My 101-word short story, The Sticky Drunk, was a runner up in the Monterey Weekly’s recent short fiction contest. And they used a sentence from another entry in another section, which I found pretty cool. Read all the stories here!
What happens to us when we die? That’s the big question. Some of us, many believe, might stick around after we die. Some of us might become the next generation of ghosts! When that happens, some of us will find a place to haunt, be it a favorite home, an old workplace, or possibly a cemetery.

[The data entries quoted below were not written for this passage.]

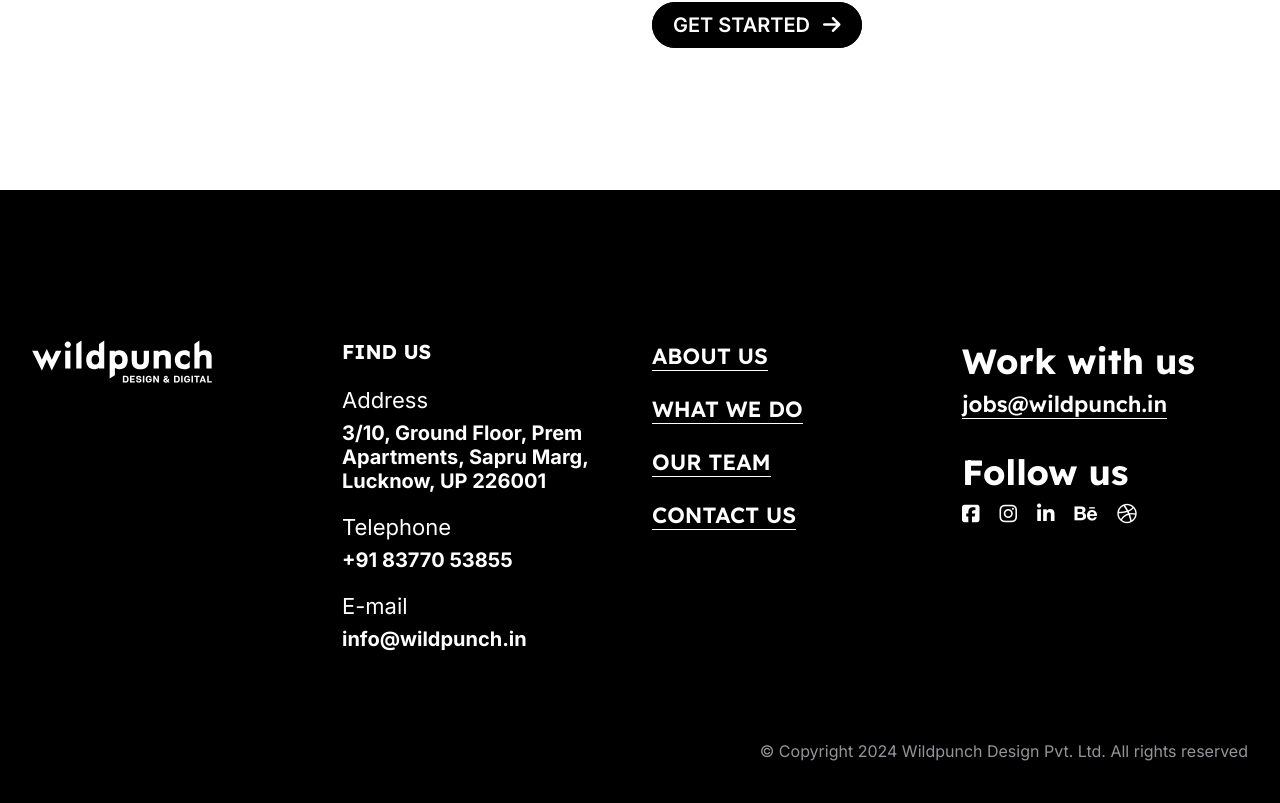
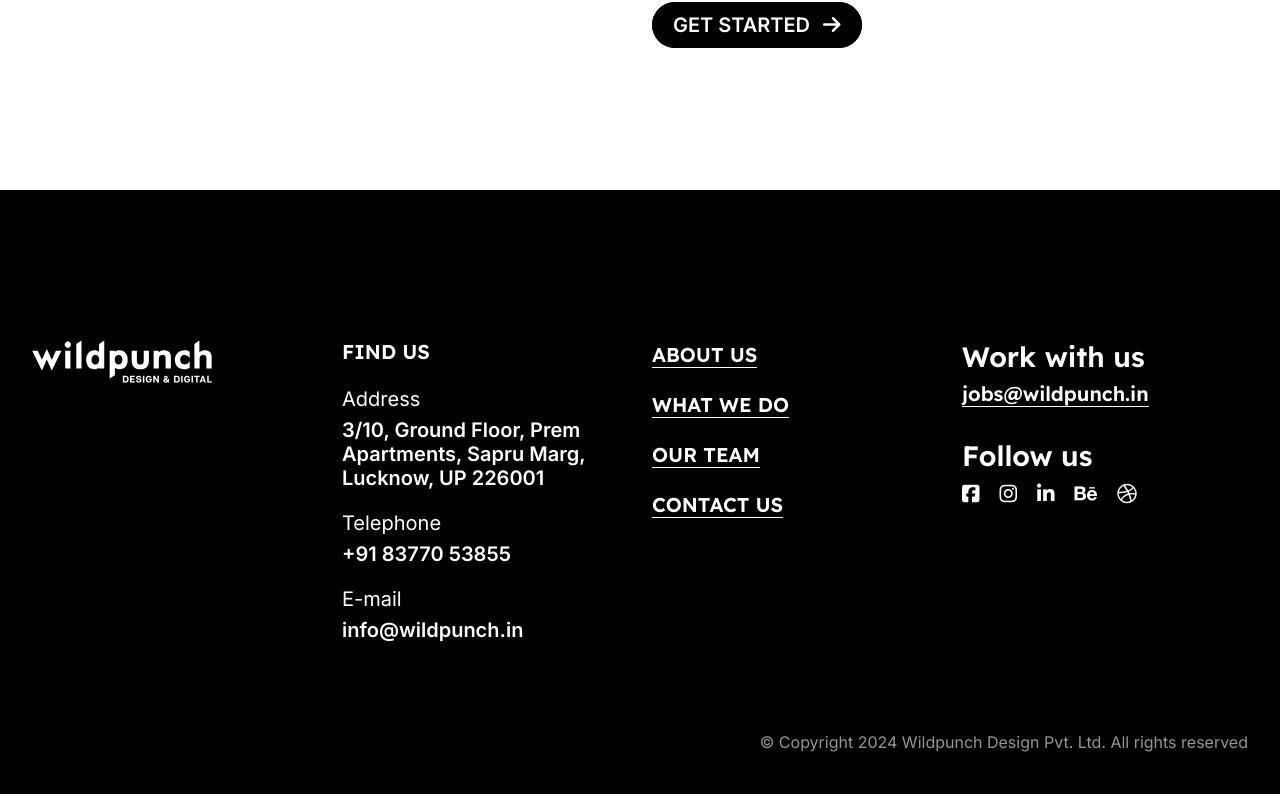
Before and after one commit to dpmechodal/wildpunch, a React (Create React App) app: page / in a window 1280 px wide. Shown: the part 7922-8725 px from the top of the page. Built offline with nearby package versions, Linux system fonts and the light colour scheme.

Commit message:
Darshan add

```diff
--- a/src/App.css
+++ b/src/App.css
@@ -254,13 +254,13 @@ p.mb-50{
   color: #FFF;
   font-family: "Lexend Deca";
   margin-bottom: 20px;
-  font-size: 23px;
-  font-weight: 700;
+  font-size: 20px;
+  font-weight: 600;
 }
 .address p{
   color: #FFF;
   font-family: Inter;
-  font-size: 24px;
+  font-size: 20px;
   font-weight: 400;
   margin-bottom: 4px;
 }
@@ -268,8 +268,8 @@ p.mb-50{
   color: #FFF;
   margin-bottom: 18px;
   font-family: Inter;
-  font-size: 26px;
-  font-weight: 700;
+  font-size: 20px;
+  font-weight: 600;
 }
 .address h5 a{
   color: #FFF;
@@ -284,7 +284,7 @@ p.mb-50{
 .footer-link ul li a{
   color: #FFF;
   font-family: "Lexend Deca";
-  font-size: 24px;
+  font-size: 20px;
   font-weight: 600;
   border-bottom: 1px solid #FFF;
 }
@@ -298,14 +298,14 @@ p.mb-50{
 .work-with-us h4{
   color: #FFF;
   font-family: "Lexend Deca";
-  font-size: 40px;
+  font-size: 30px;
   margin-bottom: 6px;
-  font-weight: 700;
+  font-weight: 600;
 }
 .work-with-us p a{
   color: #FFF;
   font-family: "Lexend Deca";
-  font-size: 24px;
+  font-size: 20px;
   font-weight: 600;
   border-bottom: 1px solid #FFF;
 }
@@ -616,10 +616,6 @@ textarea.form-control:focus{
   width: 180px;
   margin-bottom: 20px;
 }
-.work-with-us p a {
-  font-size: 16px;
-  font-weight: 600;
-}
 .py-200 {
   padding-top: 150px;
   padding-bottom: 150px;
@@ -689,7 +685,7 @@ textarea.form-control:focus{
   font-size: 20px;
 }
 .address p {
-  font-size: 22px;
+  font-size: 20px;
   font-weight: 400;
   margin-bottom: 4px;
 }
@@ -698,16 +694,17 @@ textarea.form-control:focus{
   font-size: 20px;
 }
 .footer-link ul li a {
-  font-size: 22px;
+  font-size: 20px;
 }
 .work-with-us p a {
-  font-size: 22px;
+  font-size: 20px;
+  font-weight: 600;
 }
 .social-link a {
   font-size: 20px;
 }
 .work-with-us h4 {
-  font-size: 35px;
+  font-size: 28px;
   margin-bottom: 6px;
 }
 .education p {
@@ -821,7 +818,7 @@ p.mb-50 {
   font-size: 20px;
 }
 .work-with-us h4 {
-  font-size: 30px;
+  font-size: 26px;
   margin-bottom: 6px;
 }
 .footer-bottom {
@@ -922,7 +919,7 @@ p.mb-50 {
 .find-us h6 {
   margin-bottom: 14px;
   font-size: 18px;
-  font-weight: 700;
+  font-weight: 600;
 }
 .address p {
   font-size: 16px;
```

Resting comfortably among the cypress, eucalyptus, Monterey oak, and pines trees of the California coast is the Monterey Peninsula. It’s changed little over the years but grown large in notoriety. The AT&T Pebble Beach Pro-Am is held here every year, car shows are a daily part of life in the summer months, and festivals bring both music and food. Sailing, kayaking, and exploring sea life are pastimes enjoyed by residents and tourists alike. The Central Coast has a long, sometimes sordid, history, but people love it. It’s been featured in a number of films and television shows, including Turner & Hooch, Basic Instinct, Star Trek IV: The Voyage Home, Play Misty for Me, Big Little Lies, and more.

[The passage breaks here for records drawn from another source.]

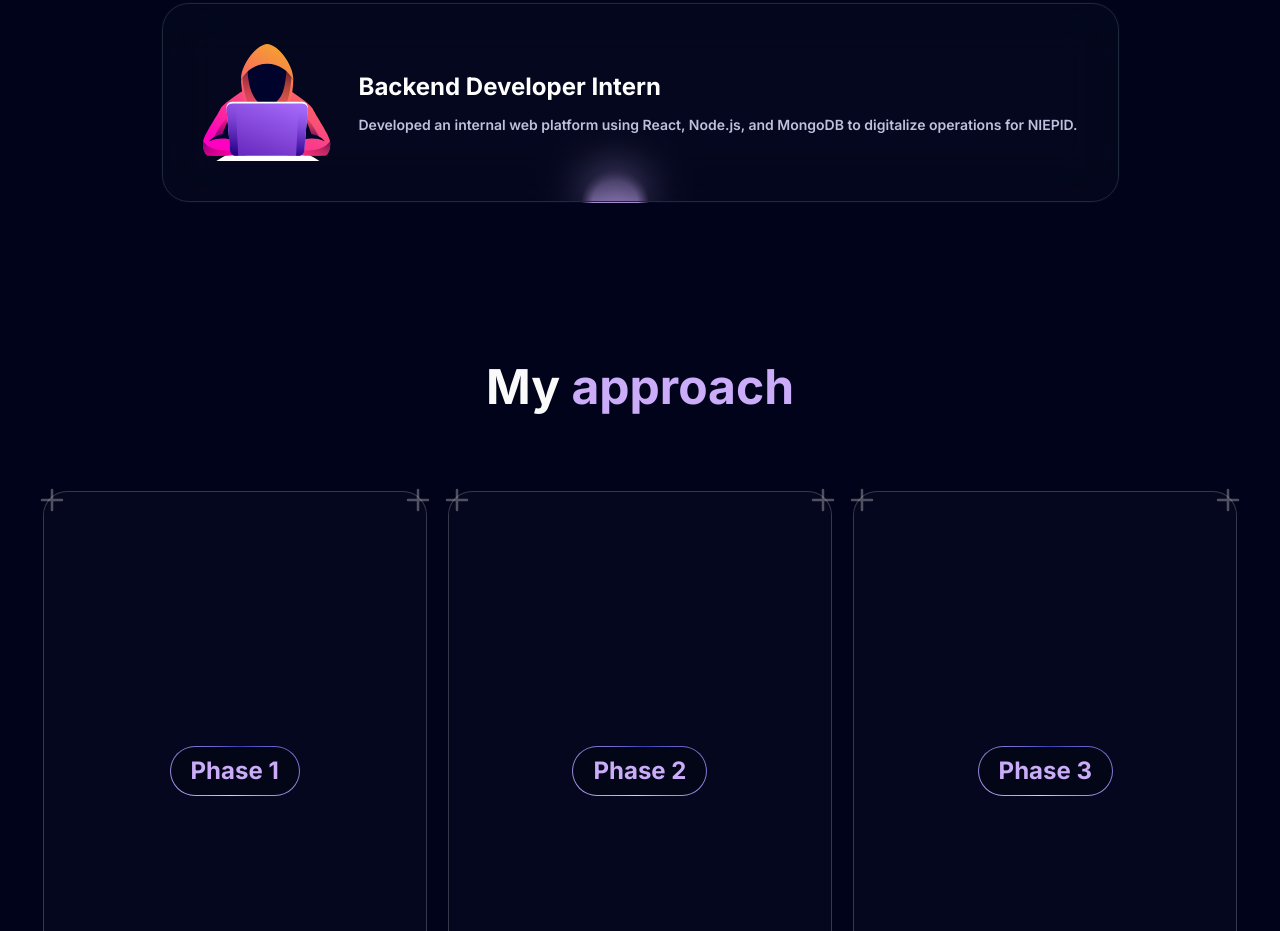
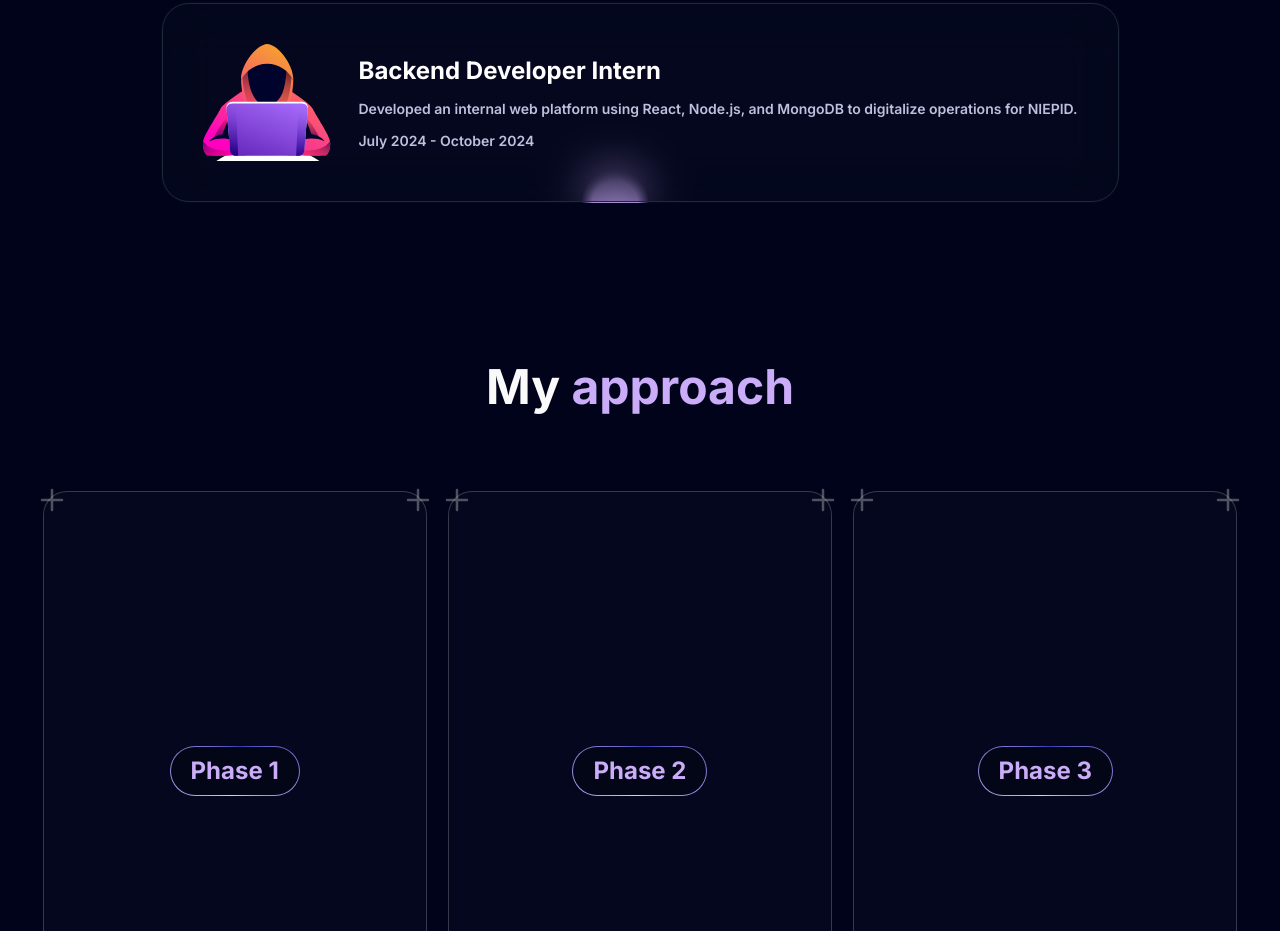
Before and after one commit to akashgarine/akash_garine, a Next.js app: page / in a window 1280 px wide. Shown: the part 3480-4411 px from the top of the page. Built offline with nearby package versions, Linux system fonts and the light colour scheme.

Commit message:
first commit

```diff
--- a/components/Experience.tsx
+++ b/components/Experience.tsx
@@ -37,6 +37,9 @@ const Experience = () => {
               <p className="text-start text-white-100 mt-3 font-semibold">
                 {workExperience[0].desc}
               </p>
+              <p className="text-start text-white-100 mt-3 font-semibold">
+                {workExperience[0].time}
+              </p>
             </div>
           </div>
         </Button>
```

My newest book, Haunted Monterey County, will explore the many haunted locations found in this popular California community. Due in bookstores around Halloween 2019, this book will join a distinguished library of haunted, ghostly collections published by The History Press, a number of which I have enjoyed in the past. The nearest such book, Haunted Santa Cruz California, by Maryanne Porter, is a wonderfully spooky read! Their Haunted America series runs from the East Coast to the West!
In Monterey, I am hard at work on stories surrounding a number of haunted sites, including the Custom House near Old Fisherman’s Wharf, Tor House, Steinbeck’s home in Salinas, Los Coches Adobe, and many other locations said to be inhabited by the restless dead.
I plan to write updates as I progress, so be sure to check in on me from time to time!
There are plenty of paths to success when on deadline. Some prefer to wait until the last minute, as pressure makes them produce. Others prefer the slow boil, working at a snail’s pace until it all comes to a head, but only one of these techniques helps when it comes to historical non-fiction, particularly the sort that require finding a lot of photographs and documents from a certain era. If you have to work with others, particularly organizations, start early. You never know what will happen, photos can be misplaced, just plain gone, and the documents you thought would help may prove lifeless.
With my Pacific Grove Museum of Natural History book, forthcoming from Arcadia Publishing, I lit a fire under my chair the week I got back the contract. As the Museum book marks my third Images of America challenge, I thought I would share five tips to making the process an easy one.
1. Be confident you can get the materials and photographs you need before submitting a proposal. This way you’ll go into the work without a forehead vein popping out. Keep a bibliography document open at all times so you can add your sources without a drop of stress sweat.
2. Start writing. Write early and write more than you need. I tap out a longer chapter first, then take a weed whacker to it. Stray bits of information can always be saved for the photo captions, where I believe the meat of the research resides. Copy and paste those bits to a separate document for later use. I create individual documents first, then marry them to a master doc at the end.
3. Pay attention to the important deadlines. With Images of America, there are usually a few of them. Try to get there early. You’ll feel good about yourself.
4. Spend the clock talking to the people who know a great deal about the subject. Buy them dinner if they seem up for it, or just smile warmly, but make sure they’re included. This way they’ll remember you over the coming months when they unearth something that would be cool in the book. Answer their emails, send them emails, just talk to them.
5. Be a photo wizard. You don’t need a wand, just a lot of pics. Gather more than you need, maybe a hundred more, or maybe just bunches more. It gives you a chance to weed out the so-so pics for the strong ones. In the newspaper business, editors prefer faces to be as big as a quarter, or failing that a dime, but any historic photograph that gets your heart hammering is a good photograph.